Tell how many lines in the following entries include the word "Scaffold", giving the figure alone.

(Extracted records)

<<<<

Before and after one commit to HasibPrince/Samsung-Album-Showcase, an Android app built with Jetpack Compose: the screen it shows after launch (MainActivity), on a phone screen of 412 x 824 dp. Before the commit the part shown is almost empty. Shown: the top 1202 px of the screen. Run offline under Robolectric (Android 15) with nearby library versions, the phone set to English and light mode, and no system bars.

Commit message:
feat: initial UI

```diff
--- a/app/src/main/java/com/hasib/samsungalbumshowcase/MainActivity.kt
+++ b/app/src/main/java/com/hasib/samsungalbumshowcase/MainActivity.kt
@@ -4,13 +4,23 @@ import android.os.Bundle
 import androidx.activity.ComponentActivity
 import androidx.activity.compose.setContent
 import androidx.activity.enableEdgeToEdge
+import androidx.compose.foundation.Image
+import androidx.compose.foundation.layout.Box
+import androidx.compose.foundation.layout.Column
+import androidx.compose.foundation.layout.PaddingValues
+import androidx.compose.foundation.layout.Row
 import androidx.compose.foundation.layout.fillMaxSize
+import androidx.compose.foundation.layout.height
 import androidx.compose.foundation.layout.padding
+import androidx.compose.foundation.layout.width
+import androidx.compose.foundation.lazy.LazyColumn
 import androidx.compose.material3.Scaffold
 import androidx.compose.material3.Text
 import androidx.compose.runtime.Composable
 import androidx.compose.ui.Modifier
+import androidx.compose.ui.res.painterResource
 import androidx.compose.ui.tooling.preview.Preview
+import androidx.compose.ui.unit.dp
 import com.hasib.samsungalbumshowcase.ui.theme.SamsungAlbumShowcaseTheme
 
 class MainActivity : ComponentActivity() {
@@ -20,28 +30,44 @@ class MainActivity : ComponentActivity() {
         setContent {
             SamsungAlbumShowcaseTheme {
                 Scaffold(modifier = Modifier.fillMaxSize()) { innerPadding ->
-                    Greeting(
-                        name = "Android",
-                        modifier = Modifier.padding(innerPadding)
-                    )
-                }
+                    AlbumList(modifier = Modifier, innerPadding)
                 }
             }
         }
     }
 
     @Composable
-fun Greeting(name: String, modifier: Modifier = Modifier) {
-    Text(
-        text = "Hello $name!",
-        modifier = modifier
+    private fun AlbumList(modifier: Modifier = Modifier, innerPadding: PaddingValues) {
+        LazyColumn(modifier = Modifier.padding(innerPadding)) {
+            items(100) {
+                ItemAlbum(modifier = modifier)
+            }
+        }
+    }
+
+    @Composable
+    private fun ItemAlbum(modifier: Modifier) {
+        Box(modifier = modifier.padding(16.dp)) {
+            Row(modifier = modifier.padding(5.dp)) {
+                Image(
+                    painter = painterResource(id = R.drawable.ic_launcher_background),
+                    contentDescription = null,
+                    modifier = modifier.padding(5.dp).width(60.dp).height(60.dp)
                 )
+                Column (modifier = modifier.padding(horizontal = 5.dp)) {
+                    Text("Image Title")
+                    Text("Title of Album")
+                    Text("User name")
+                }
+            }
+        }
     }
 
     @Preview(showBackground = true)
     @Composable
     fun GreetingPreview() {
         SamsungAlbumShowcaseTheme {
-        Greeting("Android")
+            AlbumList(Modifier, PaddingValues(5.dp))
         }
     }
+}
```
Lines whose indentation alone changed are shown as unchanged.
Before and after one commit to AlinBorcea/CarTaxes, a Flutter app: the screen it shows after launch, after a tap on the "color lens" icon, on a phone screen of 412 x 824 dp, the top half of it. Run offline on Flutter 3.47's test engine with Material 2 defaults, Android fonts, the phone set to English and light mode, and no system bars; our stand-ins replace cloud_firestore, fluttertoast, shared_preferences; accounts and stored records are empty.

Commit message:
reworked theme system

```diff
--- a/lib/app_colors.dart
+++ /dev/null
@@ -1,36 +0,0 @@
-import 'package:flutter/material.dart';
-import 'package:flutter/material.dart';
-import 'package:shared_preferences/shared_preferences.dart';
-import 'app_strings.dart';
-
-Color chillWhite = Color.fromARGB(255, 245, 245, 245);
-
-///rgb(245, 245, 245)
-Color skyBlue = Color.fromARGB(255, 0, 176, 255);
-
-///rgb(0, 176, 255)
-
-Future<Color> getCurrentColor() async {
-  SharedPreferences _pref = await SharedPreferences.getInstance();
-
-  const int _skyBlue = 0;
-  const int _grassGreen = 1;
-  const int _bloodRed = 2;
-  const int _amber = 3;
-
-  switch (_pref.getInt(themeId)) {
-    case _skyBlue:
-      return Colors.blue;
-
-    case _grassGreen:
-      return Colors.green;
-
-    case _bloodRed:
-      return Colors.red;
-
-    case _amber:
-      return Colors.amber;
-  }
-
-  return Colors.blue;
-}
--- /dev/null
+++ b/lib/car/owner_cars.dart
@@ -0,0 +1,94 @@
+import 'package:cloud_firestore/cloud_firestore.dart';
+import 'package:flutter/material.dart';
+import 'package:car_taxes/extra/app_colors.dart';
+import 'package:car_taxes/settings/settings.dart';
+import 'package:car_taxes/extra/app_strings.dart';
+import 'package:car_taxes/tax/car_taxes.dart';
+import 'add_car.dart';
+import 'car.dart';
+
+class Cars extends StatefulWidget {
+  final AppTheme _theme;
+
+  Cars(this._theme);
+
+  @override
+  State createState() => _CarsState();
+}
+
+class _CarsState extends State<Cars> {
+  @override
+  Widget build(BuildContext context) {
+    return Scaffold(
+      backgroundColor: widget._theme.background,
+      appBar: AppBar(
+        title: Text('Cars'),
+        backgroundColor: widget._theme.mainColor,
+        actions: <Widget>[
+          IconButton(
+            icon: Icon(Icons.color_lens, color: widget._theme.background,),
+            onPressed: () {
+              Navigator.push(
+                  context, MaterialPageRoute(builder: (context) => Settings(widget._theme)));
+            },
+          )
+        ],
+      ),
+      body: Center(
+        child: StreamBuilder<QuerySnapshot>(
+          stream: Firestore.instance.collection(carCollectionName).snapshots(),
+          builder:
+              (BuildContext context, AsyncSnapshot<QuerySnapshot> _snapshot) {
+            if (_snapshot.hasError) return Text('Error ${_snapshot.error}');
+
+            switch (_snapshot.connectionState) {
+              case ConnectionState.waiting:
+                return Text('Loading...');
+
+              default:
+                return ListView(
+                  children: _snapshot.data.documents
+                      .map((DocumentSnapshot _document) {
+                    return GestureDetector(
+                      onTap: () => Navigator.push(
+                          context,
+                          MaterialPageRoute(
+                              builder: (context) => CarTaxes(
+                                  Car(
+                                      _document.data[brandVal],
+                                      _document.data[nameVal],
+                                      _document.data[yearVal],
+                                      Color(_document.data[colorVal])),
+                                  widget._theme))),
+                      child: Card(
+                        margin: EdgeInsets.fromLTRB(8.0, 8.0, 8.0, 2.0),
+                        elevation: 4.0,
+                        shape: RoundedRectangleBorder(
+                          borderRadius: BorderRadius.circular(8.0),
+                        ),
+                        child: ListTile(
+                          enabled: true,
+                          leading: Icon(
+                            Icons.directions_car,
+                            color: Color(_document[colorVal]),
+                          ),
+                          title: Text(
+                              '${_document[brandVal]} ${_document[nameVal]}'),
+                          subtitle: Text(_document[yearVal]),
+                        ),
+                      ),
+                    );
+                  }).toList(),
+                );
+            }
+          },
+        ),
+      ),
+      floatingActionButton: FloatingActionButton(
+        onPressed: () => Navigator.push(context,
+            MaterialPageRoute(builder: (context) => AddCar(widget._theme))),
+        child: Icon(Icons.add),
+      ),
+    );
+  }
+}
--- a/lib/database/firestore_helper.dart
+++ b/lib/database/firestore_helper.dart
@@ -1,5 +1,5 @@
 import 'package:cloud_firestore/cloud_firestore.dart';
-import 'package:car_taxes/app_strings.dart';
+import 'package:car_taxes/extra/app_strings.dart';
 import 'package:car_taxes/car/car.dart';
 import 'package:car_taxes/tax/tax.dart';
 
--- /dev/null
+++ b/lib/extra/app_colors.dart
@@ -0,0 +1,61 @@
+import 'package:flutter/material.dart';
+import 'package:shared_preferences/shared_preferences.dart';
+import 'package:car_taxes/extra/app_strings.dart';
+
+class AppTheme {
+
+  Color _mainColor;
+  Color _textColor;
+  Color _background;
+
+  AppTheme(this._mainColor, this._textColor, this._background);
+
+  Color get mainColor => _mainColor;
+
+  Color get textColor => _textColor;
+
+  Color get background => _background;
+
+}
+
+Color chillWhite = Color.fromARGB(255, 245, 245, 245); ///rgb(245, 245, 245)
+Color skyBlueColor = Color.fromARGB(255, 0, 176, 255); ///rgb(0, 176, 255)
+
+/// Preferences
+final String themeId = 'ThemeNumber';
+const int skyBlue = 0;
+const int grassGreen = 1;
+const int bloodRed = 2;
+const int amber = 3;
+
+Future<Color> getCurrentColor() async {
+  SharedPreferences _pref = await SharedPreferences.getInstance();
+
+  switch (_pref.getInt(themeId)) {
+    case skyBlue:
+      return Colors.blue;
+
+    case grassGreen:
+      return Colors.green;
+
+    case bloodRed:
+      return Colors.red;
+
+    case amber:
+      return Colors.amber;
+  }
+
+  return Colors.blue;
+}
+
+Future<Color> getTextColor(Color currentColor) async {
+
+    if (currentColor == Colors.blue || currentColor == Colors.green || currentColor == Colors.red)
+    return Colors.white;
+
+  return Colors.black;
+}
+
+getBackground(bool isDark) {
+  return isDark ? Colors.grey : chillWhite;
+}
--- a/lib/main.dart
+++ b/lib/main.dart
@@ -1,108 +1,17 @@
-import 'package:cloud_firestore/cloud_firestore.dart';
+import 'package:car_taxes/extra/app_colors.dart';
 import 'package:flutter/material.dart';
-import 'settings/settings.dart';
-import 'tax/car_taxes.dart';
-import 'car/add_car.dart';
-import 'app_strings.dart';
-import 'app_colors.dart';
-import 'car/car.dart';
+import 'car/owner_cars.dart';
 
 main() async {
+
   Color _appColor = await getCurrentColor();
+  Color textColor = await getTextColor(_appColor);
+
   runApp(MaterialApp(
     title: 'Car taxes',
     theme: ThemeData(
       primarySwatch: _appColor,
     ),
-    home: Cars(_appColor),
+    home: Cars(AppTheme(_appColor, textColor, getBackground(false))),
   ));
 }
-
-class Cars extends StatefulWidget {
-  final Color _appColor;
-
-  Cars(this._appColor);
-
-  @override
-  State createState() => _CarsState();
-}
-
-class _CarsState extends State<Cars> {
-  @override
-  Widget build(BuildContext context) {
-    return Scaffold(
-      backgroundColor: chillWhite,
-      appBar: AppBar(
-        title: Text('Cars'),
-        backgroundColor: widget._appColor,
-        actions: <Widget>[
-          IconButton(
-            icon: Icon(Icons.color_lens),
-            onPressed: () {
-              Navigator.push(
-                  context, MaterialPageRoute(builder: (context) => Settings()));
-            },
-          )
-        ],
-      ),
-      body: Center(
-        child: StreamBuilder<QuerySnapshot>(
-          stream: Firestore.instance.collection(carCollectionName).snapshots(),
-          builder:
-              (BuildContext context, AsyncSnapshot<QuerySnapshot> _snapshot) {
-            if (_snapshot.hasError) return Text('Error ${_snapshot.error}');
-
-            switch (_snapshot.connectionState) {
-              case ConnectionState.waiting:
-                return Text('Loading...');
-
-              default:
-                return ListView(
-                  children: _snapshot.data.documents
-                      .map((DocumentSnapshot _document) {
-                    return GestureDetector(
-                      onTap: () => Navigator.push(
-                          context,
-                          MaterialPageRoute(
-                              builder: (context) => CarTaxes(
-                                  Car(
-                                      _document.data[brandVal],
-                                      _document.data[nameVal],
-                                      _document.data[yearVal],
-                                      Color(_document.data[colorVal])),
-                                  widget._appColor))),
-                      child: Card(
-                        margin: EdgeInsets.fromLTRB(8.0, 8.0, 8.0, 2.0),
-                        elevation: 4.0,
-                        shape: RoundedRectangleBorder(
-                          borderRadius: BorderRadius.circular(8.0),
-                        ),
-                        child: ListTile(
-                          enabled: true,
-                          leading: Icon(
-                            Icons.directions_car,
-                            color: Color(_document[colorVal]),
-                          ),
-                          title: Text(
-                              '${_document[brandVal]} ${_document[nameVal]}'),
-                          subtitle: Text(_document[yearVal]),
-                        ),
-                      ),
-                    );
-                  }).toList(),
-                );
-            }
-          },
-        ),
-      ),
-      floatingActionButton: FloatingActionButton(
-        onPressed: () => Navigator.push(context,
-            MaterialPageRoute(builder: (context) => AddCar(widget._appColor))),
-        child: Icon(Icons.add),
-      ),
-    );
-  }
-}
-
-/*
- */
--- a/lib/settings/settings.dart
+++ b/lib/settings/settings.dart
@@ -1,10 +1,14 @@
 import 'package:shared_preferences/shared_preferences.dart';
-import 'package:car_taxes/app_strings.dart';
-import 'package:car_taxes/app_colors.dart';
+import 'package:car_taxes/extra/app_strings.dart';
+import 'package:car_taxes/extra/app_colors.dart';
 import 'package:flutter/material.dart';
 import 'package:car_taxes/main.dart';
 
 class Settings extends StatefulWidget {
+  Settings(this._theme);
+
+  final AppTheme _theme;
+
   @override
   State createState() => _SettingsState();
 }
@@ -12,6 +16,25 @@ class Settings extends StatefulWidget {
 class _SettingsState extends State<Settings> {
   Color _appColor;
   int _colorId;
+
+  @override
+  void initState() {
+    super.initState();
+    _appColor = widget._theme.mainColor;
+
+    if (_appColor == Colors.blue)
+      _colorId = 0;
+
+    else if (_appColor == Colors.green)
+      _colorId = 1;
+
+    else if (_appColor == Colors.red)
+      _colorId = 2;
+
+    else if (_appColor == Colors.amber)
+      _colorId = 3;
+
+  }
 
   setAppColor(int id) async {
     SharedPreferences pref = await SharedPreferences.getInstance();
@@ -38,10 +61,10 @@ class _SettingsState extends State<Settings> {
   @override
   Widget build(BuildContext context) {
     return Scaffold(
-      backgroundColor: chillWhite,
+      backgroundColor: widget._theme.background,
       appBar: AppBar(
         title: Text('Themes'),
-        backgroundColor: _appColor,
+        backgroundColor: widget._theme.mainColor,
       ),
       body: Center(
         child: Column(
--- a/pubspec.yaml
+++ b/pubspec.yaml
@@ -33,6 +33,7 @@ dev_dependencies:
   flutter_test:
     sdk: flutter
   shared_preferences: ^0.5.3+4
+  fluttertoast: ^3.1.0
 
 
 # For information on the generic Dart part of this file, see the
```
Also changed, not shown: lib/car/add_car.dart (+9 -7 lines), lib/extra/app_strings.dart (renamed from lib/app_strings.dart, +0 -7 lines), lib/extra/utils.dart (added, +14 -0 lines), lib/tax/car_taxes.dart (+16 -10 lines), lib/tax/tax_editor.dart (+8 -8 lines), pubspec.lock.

>>>>

ANSWER BELOW: 5